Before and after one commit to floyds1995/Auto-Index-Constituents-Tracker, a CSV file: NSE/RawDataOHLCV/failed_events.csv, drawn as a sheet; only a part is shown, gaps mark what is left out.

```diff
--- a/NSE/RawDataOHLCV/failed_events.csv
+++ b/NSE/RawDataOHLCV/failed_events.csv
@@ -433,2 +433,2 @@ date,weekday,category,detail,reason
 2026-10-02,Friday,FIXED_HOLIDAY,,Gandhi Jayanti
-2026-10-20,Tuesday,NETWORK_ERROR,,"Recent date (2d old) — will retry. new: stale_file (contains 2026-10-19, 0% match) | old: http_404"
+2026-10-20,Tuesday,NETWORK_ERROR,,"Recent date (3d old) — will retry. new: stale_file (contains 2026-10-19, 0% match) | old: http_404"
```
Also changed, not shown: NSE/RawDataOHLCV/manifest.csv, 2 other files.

======

**Assignment:** A verbatim copy of all the entries above is requested.

**Written answer:**
Before and after one commit to floyds1995/Auto-Index-Constituents-Tracker, a CSV file: NSE/RawDataOHLCV/failed_events.csv, drawn as a sheet; only a part is shown, gaps mark what is left out.

```diff
--- a/NSE/RawDataOHLCV/failed_events.csv
+++ b/NSE/RawDataOHLCV/failed_events.csv
@@ -433,2 +433,2 @@ date,weekday,category,detail,reason
 2026-10-02,Friday,FIXED_HOLIDAY,,Gandhi Jayanti
-2026-10-20,Tuesday,NETWORK_ERROR,,"Recent date (2d old) — will retry. new: stale_file (contains 2026-10-19, 0% match) | old: http_404"
+2026-10-20,Tuesday,NETWORK_ERROR,,"Recent date (3d old) — will retry. new: stale_file (contains 2026-10-19, 0% match) | old: http_404"
```
Also changed, not shown: NSE/RawDataOHLCV/manifest.csv, 2 other files.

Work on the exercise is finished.